Way-Too-Early Grade: A/A+
Round 2, Pick 51 Overall: C.J. Chatham, SS, Florida Atlantic
This was a weak draft for college position players, and for college shortstops in particular. For whatever its worth, Chatham might have been the best shortstop in the draft. At the very least, he has the best chance to become an everyday shortstop in the majors. However, he’s only average defensively, though he has a good arm, and while he’s a good contact hitter, he has little power and isn’t a threat to steal when on base.
In addition, shortstop is hardly a position of need for the Red Sox. Xander Bogaerts is maturing into one of the best shortstops in the league, and will likely be manning the position for Boston for years to come. If Chatham performs well in the minors, he could become a good trade piece, which is valuable for a Red Sox farm system in short supply of tradeable prospects. Shortstop is a valuable position, meaning even players of Chatham’s limited upside have a good amount of value.
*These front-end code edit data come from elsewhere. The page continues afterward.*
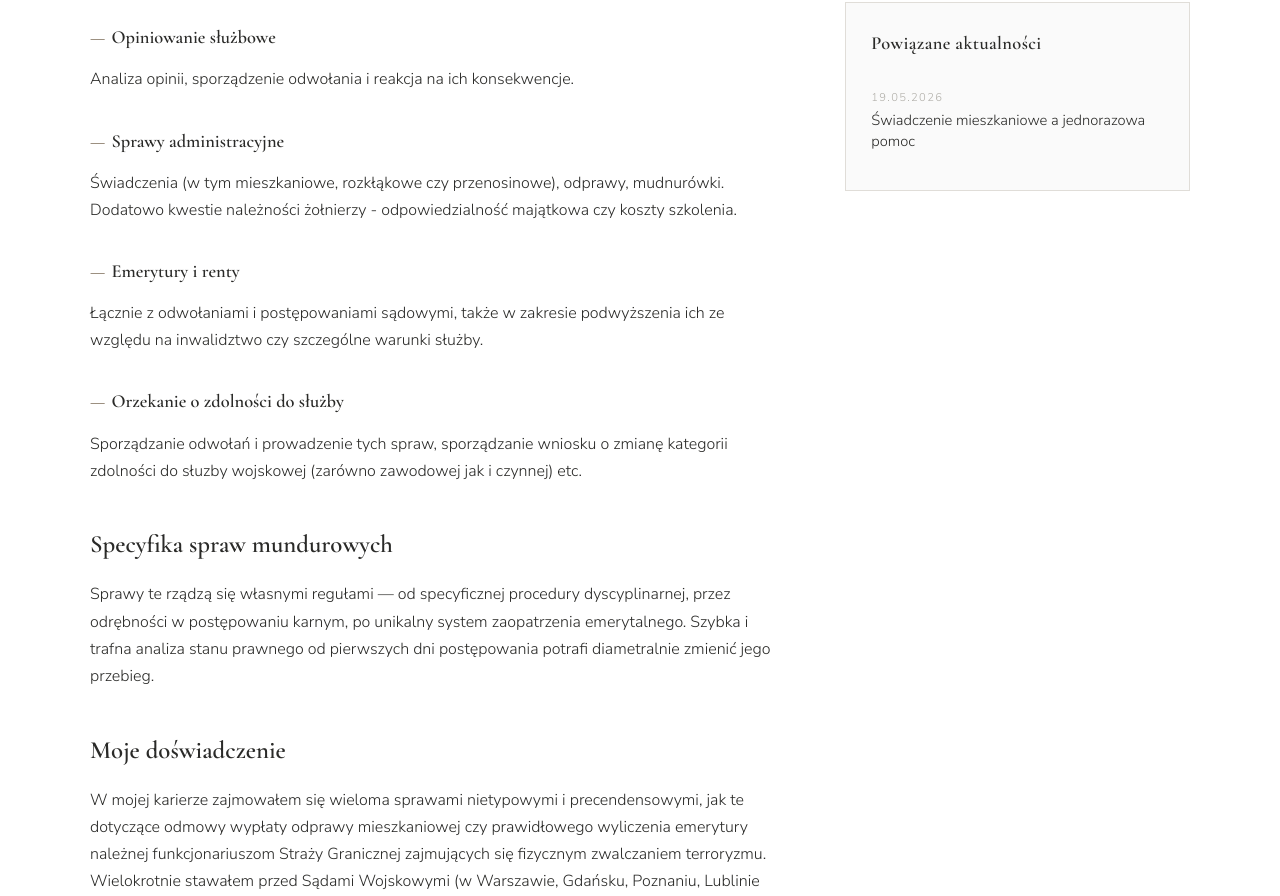
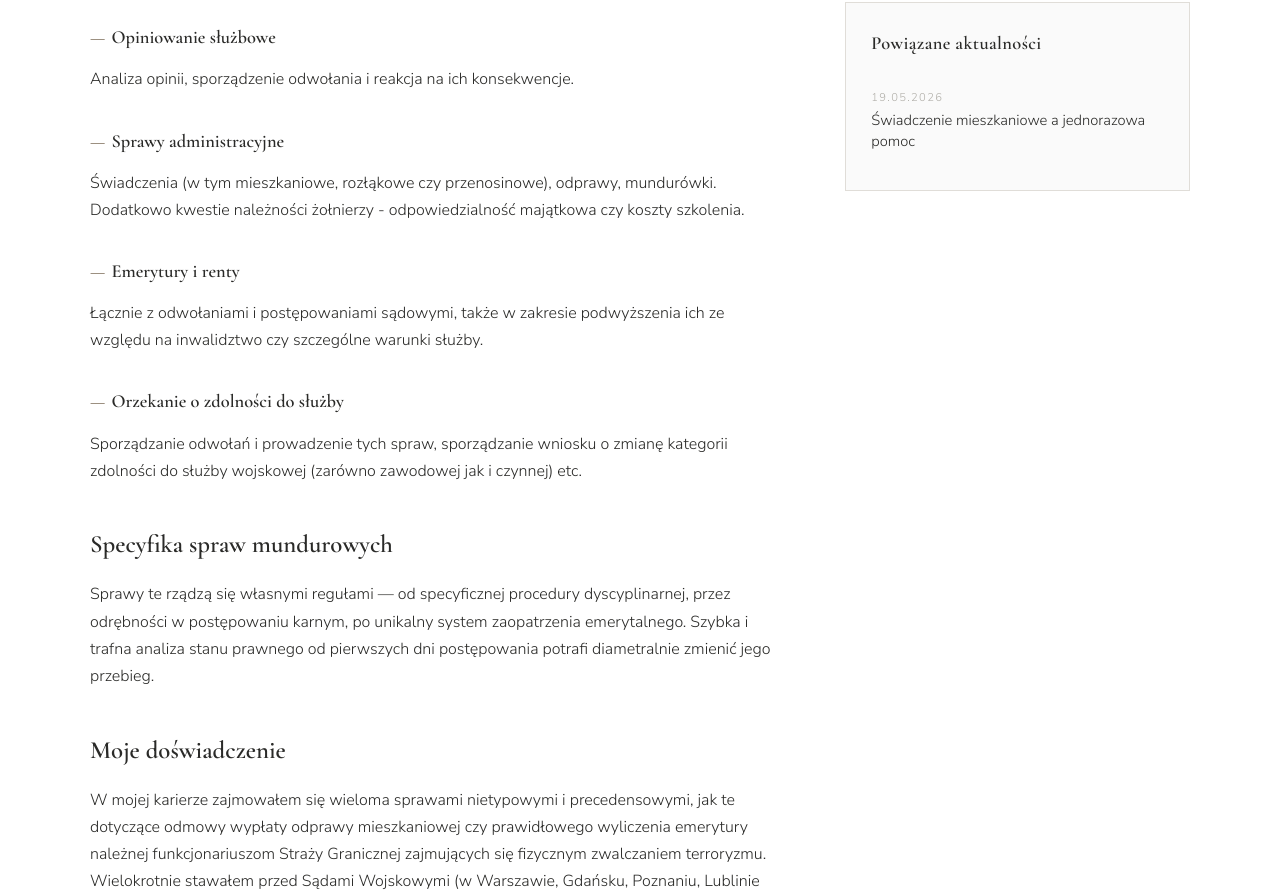
Before and after one commit to pmmodzelewski/adwokatmodzelewski.pl, a Jekyll site: the page built from _specjalizacje/sluzby-mundurowe.md, in a window 1280 px wide and 1400 px high, scrolled down 949 px. Shown: the part 88-984 px from the top of the window. Built offline with Jekyll 4.4.1, drawn with Linux system fonts in a browser that asks for light colours; Markdown is read by kramdown in place of the engine named in the settings; some of the changed text lies outside the part shown.

Commit message:
Update sluzby-mundurowe.md

```diff
--- a/_specjalizacje/sluzby-mundurowe.md
+++ b/_specjalizacje/sluzby-mundurowe.md
@@ -62,8 +62,8 @@ Analiza opinii, sporządzenie odwołania i reakcja na ich konsekwencje.
 
 ### Sprawy administracyjne
 
-Świadczenia (w tym mieszkaniowe, rozkłąkowe czy przenosinowe), odprawy, mudnurówki.
-Dodatowo kwestie należności żołnierzy - odpowiedzialność majątkowa czy koszty szkolenia.
+Świadczenia (w tym mieszkaniowe, rozłąkowe czy przenosinowe), odprawy, mundurówki.
+Dodatkowo kwestie należności żołnierzy - odpowiedzialność majątkowa czy koszty szkolenia.
 
 ### Emerytury i renty
 
@@ -71,7 +71,7 @@ Dodatowo kwestie należności żołnierzy - odpowiedzialność majątkowa czy ko
 
 ### Orzekanie o zdolności do służby
 
-Sporządzanie odwołań i prowadzenie tych spraw, sporządzanie wniosku o zmianę kategorii zdolności do słuzby wojskowej (zarówno zawodowej jak i czynnej) etc.
+Sporządzanie odwołań i prowadzenie tych spraw, sporządzanie wniosku o zmianę kategorii zdolności do służby wojskowej (zarówno zawodowej jak i czynnej) etc.
 
 ## Specyfika spraw mundurowych
 
@@ -80,7 +80,7 @@ system zaopatrzenia emerytalnego. Szybka i trafna analiza stanu prawnego od pier
 
 ## Moje doświadczenie
 
-W mojej karierze zajmowałem się wieloma sprawami nietypowymi i precendensowymi, jak te dotyczące odmowy wypłaty odprawy mieszkaniowej czy prawidłowego
+W mojej karierze zajmowałem się wieloma sprawami nietypowymi i precedensowymi, jak te dotyczące odmowy wypłaty odprawy mieszkaniowej czy prawidłowego
 wyliczenia emerytury należnej funkcjonariuszom Straży Granicznej zajmujących się fizycznym zwalczaniem terroryzmu. Wielokrotnie stawałem przed
 Sądami Wojskowymi (w Warszawie, Gdańsku, Poznaniu, Lublinie czy Wrocławiu), brałem udział w czynnościach Żandarmerii Wojskowej czy raportach
 dyscyplinarnych na terenie Jednostek Wojskowych. Obsługiwałem żołnierzy i funkcjonariuszy niezależnie od historii ich służby, długości stażu czy
```
Also changed, not shown: other parts of _specjalizacje/sluzby-mundurowe.md (+1 -1 lines).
Way-Too-Early Grade: B-
Round 3, Pick 88 Overall: Shaun Anderson, RHP, Florida
While he worked out of the closer’s role at Florida, the only reason Anderson did not start was because of the extreme depth the Gators enjoyed in their rotation. The presences of A.J. Puk and Logan Shore, among others, forced Anderson into the bullpen, where he was effective. However, Anderson features four solid pitches that he can throw for strikes, and many believe he is a starter at the Major League level. He locates his pitches well, and looked like a starter in the Cape Cod League.
Whether he ends up throwing out of the rotation or the bullpen, the Red Sox likely got a solid arm with their third round selection. Versatility is never a bad thing. Assuming Anderson pans out, he will either be an effective bullpen piece, or a solid third or fourth starter in the rotation.
Way-Too-Early Grade: B+